At no point do the Flim-Flam Brothers lie. At no point do they cheat or steal or break a promise. Under the rules of business ethics they have done nothing wrong. And yet as I said their introductory musical number depicts them as con men, and the episode as a whole is clearly structured with them as villains. This moment is the reason why: Because unlike Applejack, they are good at business, and as such they are completely willing to sacrifice quality (or anything else) at a moment’s notice. They are rational in the economic sense, willing to do what it takes to get what they want, and what they want is to make money and to win.

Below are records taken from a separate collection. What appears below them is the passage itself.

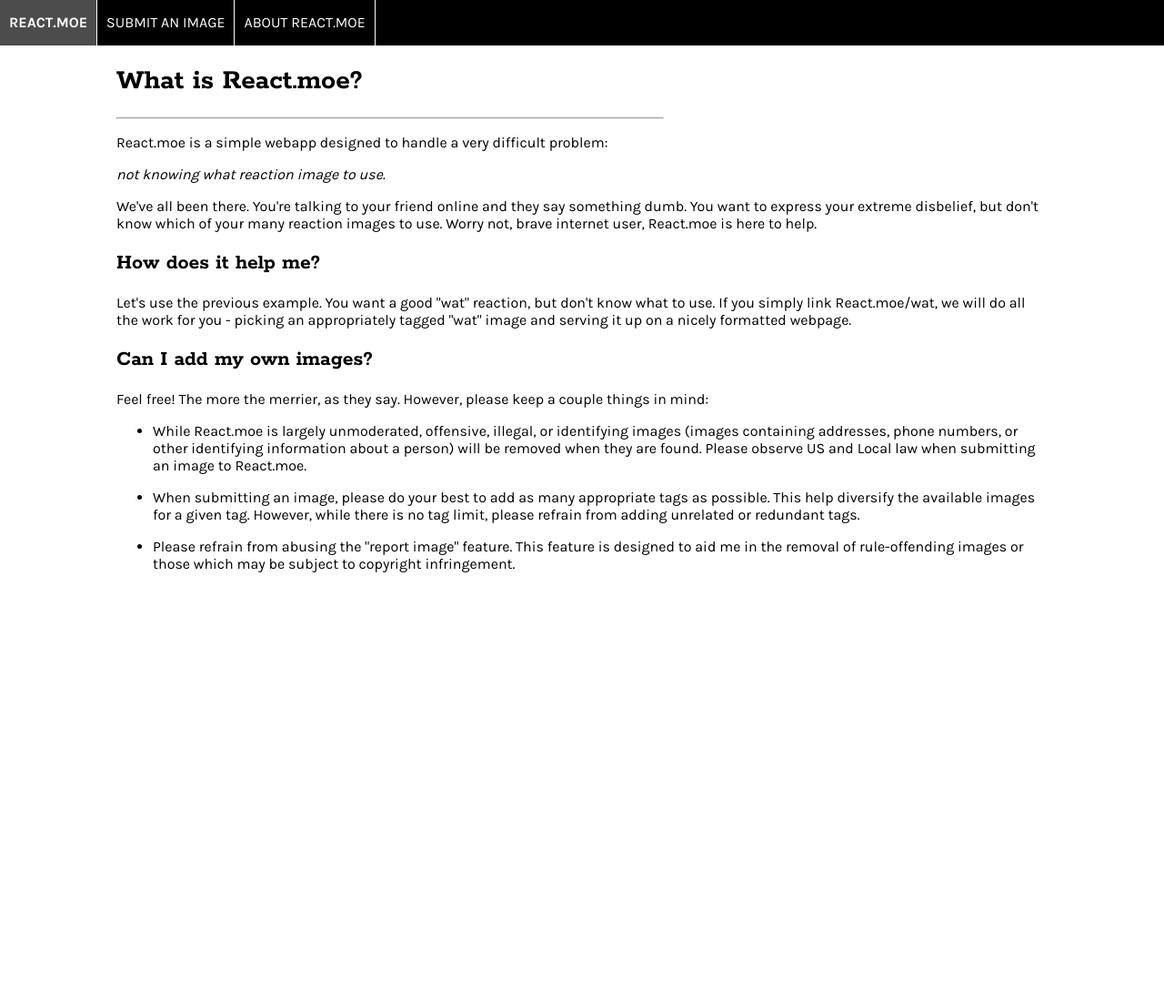
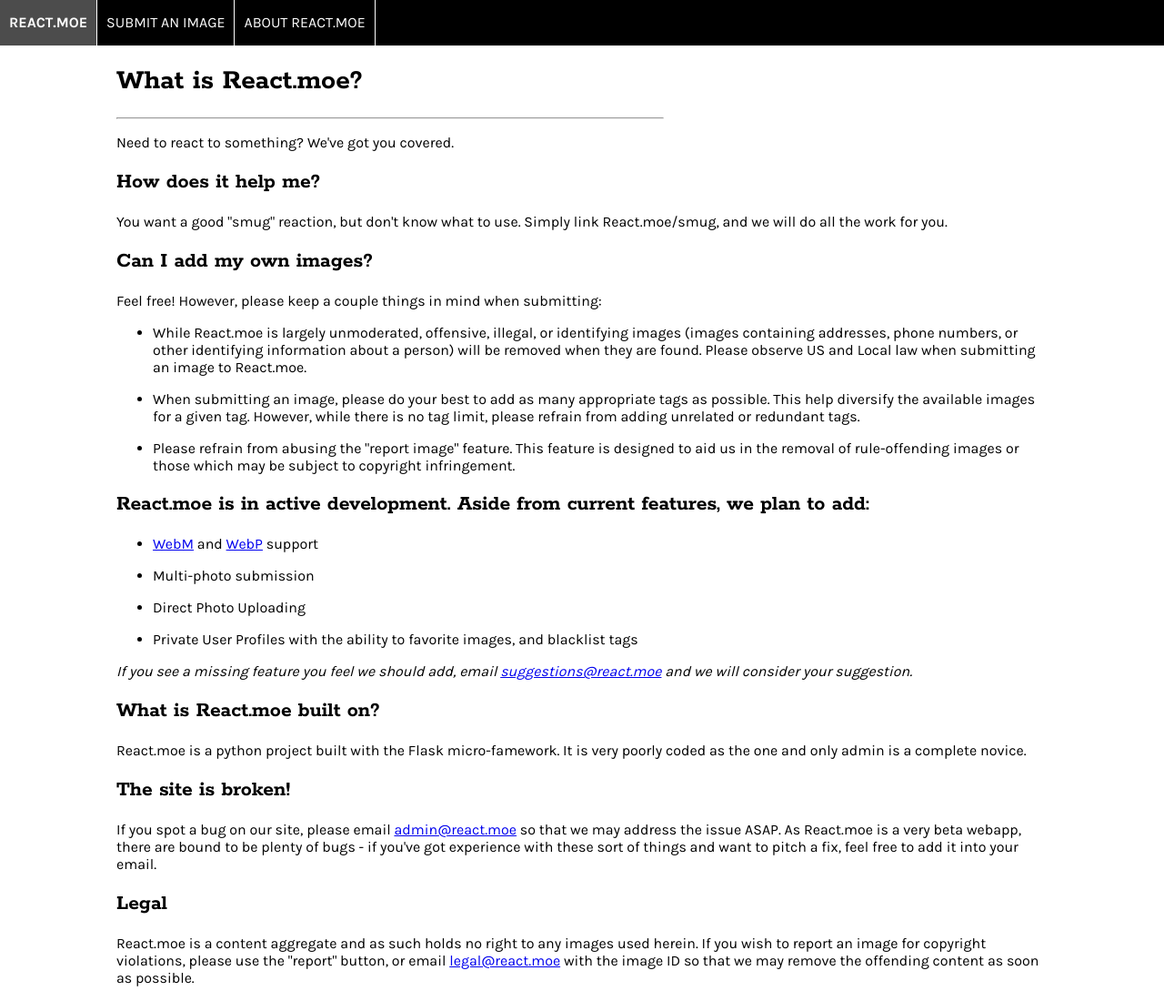
Before and after one commit to LucRSV/react-moe, a Flask app: page /about in a window 1280 px wide. Shown: the whole page at 91% size. Before the commit the page ends 629 px from the top, so only its background shows below. Run offline with Flask 2, Linux system fonts and the light colour scheme; parts of the project's set-up code (start-up, migrations or seed data) failed here and were passed over.

Commit message:
changed about page

```diff
--- a/run.py
+++ b/run.py
@@ -1,5 +1,6 @@
 from flask import Flask, request, render_template
 from flaskext.markdown import Markdown
+from scripts.dbtools import submit
 
 application = Flask(__name__)
 
@@ -9,9 +10,12 @@ Markdown(application)
 def main():
 	return render_template('main.html')
 
-@application.route("/add_image")
+@application.route("/add_image", methods=["POST", "GET"])
 def addImg():
-	return render_template('addimg.html')
+	if request.route == "GET":
+		return render_template('addimg.html')
+	elif request.route == "POST":
+		return render_template('addimg.html')
 
 @application.route("/about")
 def about():
--- a/scripts/dbtools.py
+++ b/scripts/dbtools.py
@@ -15,7 +15,7 @@ def rString():
 			id_string += str(random.randint(0, 9))
 
 
-def insertImage(title, tags, filters, url, uploader):
+def submit(title, tags, filters, url, uploader):
 	strikes = 0
 	if("nsfw" in filters):
 		nsfw = True
@@ -27,4 +27,4 @@ def insertImage(title, tags, filters, url, uploader):
 	else:
 		animated = False
 
-	db.images.insert({"title":title, "tags":tags, "nsfw":nsfw, "animated":animated, "url":url, "uploader":uploader)
+	db.images.insert({"title":title, "tags":tags, "nsfw":nsfw, "animated":animated, "url":url, "uploader":uploader})
--- a/templates/about.html
+++ b/templates/about.html
@@ -6,25 +6,47 @@
 {% filter markdown %}
 #What is React.moe?
 <hr align="left" width="600px"/>
-React.moe is a simple webapp designed to handle a very difficult problem:
 
-*not knowing what reaction image to use.*
-
-We've all been there. You're talking to your friend online and they say something dumb. You want to express your extreme disbelief, but don't know which of your many reaction images to use. Worry not, brave internet user, React.moe is here to help.
+Need to react to something? We've got you covered.
 
 ##How does it help me?
 
-Let's use the previous example. You want a good "wat" reaction, but don't know what to use. If you simply link React.moe/wat, we will do all the work for you - picking an appropriately tagged "wat" image and serving it up on a nicely formatted webpage.
+You want a good "smug" reaction, but don't know what to use. Simply link React.moe/smug, and we will do all the work for you.
 
 ##Can I add my own images?
 
-Feel free! The more the merrier, as they say. However, please keep a couple things in mind:
+Feel free! However, please keep a couple things in mind when submitting:
 
 - While React.moe is largely unmoderated, offensive, illegal, or identifying images (images containing addresses, phone numbers, or other identifying information about a person) will be removed when they are found. Please observe US and Local law when submitting an image to React.moe.
 
 - When submitting an image, please do your best to add as many appropriate tags as possible. This help diversify the available images for a given tag. However, while there is no tag limit, please refrain from adding unrelated or redundant tags.
 
-- Please refrain from abusing the "report image" feature. This feature is designed to aid me in the removal of rule-offending images or those which may be subject to copyright infringement.
+- Please refrain from abusing the "report image" feature. This feature is designed to aid us in the removal of rule-offending images or those which may be subject to copyright infringement.
+
+##React.moe is in active development. Aside from current features, we plan to add:
+
+- [WebM](http://www.webmproject.org/) and [WebP](https://developers.google.com/speed/webp/) support
+
+- Multi-photo submission
+
+- Direct Photo Uploading
+
+- Private User Profiles with the ability to favorite images, and blacklist tags
+
+*If you see a missing feature you feel we should add, email [suggestions@react.moe](mailto:suggestions@react.moe) and we will consider your suggestion.*
+
+##What is React.moe built on?
+
+React.moe is a python project built with the Flask micro-famework. It is very poorly coded as the one and only admin is a complete novice.
+
+##The site is broken!
+
+If you spot a bug on our site, please email [admin@react.moe](mailto:admin@react.moe) so that we may address the issue ASAP. As React.moe is a very beta webapp, there are bound to be plenty of bugs - if you've got experience with these sort of things and want to pitch a fix, feel free to add it into your email.
+
+##Legal
+
+React.moe is a content aggregate and as such holds no right to any images used herein. If you wish to report an image for copyright violations, please use the "report" button, or email [legal@react.moe](mailto:legal@react.moe) with the image ID so that we may remove the offending content as soon as possible.
+
 {% endfilter %}
 <style type="text/css">
   @media (max-width: 719px){
```
Also changed, not shown: templates/addimg.html (+11 -1 lines).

Put another way: Applejack is a farmer who uses money as a means to maintain her farm, to the end of producing products such as cider. The Flim-Flam Brothers are businessmen who use cider as a means to make money. They are alienated from the product of their work (and yes, I am aware of the irony that this is not only despite but because they own the means of production), caring neither about its quality nor the happiness of their customers so long as they can get money out of it. Remember again Scrooge’s invisible army of employees, the fact that he never seems to engage with the actual work his businesses do, but rather goes off to microscopically increase his wealth with treasure hunts that take weeks and probably do not involve more than a couple of million in profit per trip, a fraction of a percent of what a single large-scale contract could earn him, and contrast to this Applejack, who gets her hands dirty, who values her creation not for what it can get her, not so that she can swim in a big bin of money, but because it is, in itself, a thing of value and worth.

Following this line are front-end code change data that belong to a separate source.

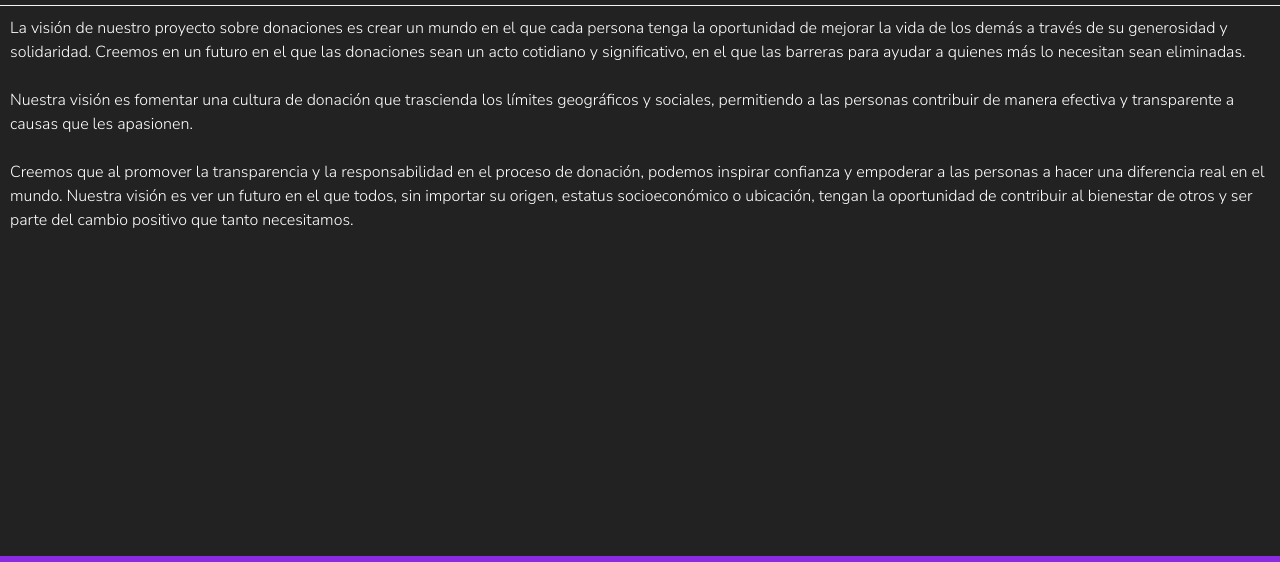
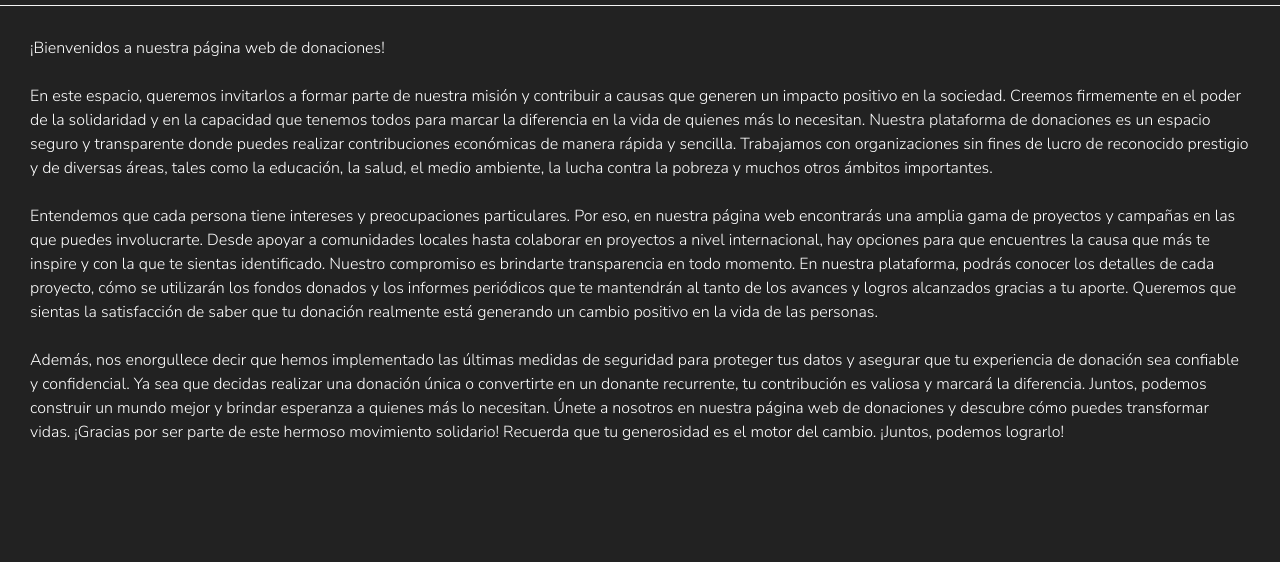
Before and after one commit to Agustingmaggi/PF-GarciaMaggi, a website: page pages/vision.html in a window 1280 px wide. Shown: the part 51-613 px from the top of the page. Drawn offline with nearby package versions, Linux system fonts and the light colour scheme.

Commit message:
mas mejoras

```diff
--- a/pages/vision.html
+++ b/pages/vision.html
@@ -56,23 +56,30 @@
     <!--FIN HEADER-->
 
   <main>
-    <div style="color: white;padding: 10px; min-height: 60vh;">
-      La visión de nuestro proyecto sobre donaciones es crear un mundo en el que
-      cada persona tenga la oportunidad de mejorar la vida de los demás a través de su generosidad y solidaridad.
-      Creemos
-      en un futuro en el que las donaciones sean un acto cotidiano y significativo, en el que las barreras para ayudar a
-      quienes más lo necesitan sean eliminadas.
+    <div style="color: white;padding: 30px; min-height: 80vh;">
+      ¡Bienvenidos a nuestra página web de donaciones!
       <br><br>
-      Nuestra visión es fomentar una cultura de donación que trascienda los límites geográficos y sociales, permitiendo
-      a
-      las personas contribuir de manera efectiva y transparente a causas que les apasionen.
-      <br><br>
-      Creemos que al promover la transparencia y la responsabilidad en el proceso de donación, podemos inspirar
-      confianza
-      y empoderar a las personas a hacer una diferencia real en el mundo. Nuestra visión es ver un futuro en el que
-      todos,
-      sin importar su origen, estatus socioeconómico o ubicación, tengan la oportunidad de contribuir al bienestar de
-      otros y ser parte del cambio positivo que tanto necesitamos.
+
+En este espacio, queremos invitarlos a formar parte de nuestra misión y contribuir a causas que generen un impacto positivo en la sociedad. Creemos firmemente en el poder de la solidaridad y en la capacidad que tenemos todos para marcar la diferencia en la vida de quienes más lo necesitan.
+Nuestra plataforma de donaciones es un espacio seguro y transparente donde puedes realizar contribuciones económicas de manera rápida y sencilla. Trabajamos con organizaciones sin fines de lucro de reconocido prestigio y de diversas áreas, tales como la educación, la salud, el medio ambiente, la lucha contra la pobreza y muchos otros ámbitos importantes.
+<br><br>
+
+Entendemos que cada persona tiene intereses y preocupaciones particulares. Por eso, en nuestra página web encontrarás una amplia gama de proyectos y campañas en las que puedes involucrarte. Desde apoyar a comunidades locales hasta colaborar en proyectos a nivel internacional, hay opciones para que encuentres la causa que más te inspire y con la que te sientas identificado.
+
+Nuestro compromiso es brindarte transparencia en todo momento. En nuestra plataforma, podrás conocer los detalles de cada proyecto, cómo se utilizarán los fondos donados y los informes periódicos que te mantendrán al tanto de los avances y logros alcanzados gracias a tu aporte. Queremos que sientas la satisfacción de saber que tu donación realmente está generando un cambio positivo en la vida de las personas.
+<br><br>
+Además, nos enorgullece decir que hemos implementado las últimas medidas de seguridad para proteger tus datos y asegurar que tu experiencia de donación sea confiable y confidencial.
+
+Ya sea que decidas realizar una donación única o convertirte en un donante recurrente, tu contribución es valiosa y marcará la diferencia. Juntos, podemos construir un mundo mejor y brindar esperanza a quienes más lo necesitan.
+
+Únete a nosotros en nuestra página web de donaciones y descubre cómo puedes transformar vidas. ¡Gracias por ser parte de este hermoso movimiento solidario!
+
+Recuerda que tu generosidad es el motor del cambio. ¡Juntos, podemos lograrlo!
+
+
+
+
+
 
     </div>
   </main>
```
Also changed, not shown: pages/descripcion.html (+1 -1 lines).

The villainy of the Flim-Flam Brothers is that they value nothing for itself, only for what it can get them. They are the essence of capitalism, the price of setting a price for everything–a core assumption of capitalism is that everything has a monetary value and can be substituted for something else of equal monetary value, so there exists some quantity of potatoes worth giving up all your dreams for. So of course, in the end, we cannot have the moral spelled out for us. We must have Applejack simply declare that she learned nothing, because she really did know it all along, as we all do: business ethics aren’t ethical. Honesty alone is not enough to be good; it must bring in its friends, such as kindness and generosity and loyalty and laughter–it must involve compassion, caring about what you’re doing–to balance itself.

The fundamental difference between Equestria and our world is not magic, it’s not the talking animals, it’s not even the filter of self-censorship necessary in making a show for children. It is simply that in our world, the Flim-Flam Brothers are in charge.

Next Week: A less depressing episode, as Rainbow Dash is temporarily crippled in an accident and utterly cut off from everything she loves.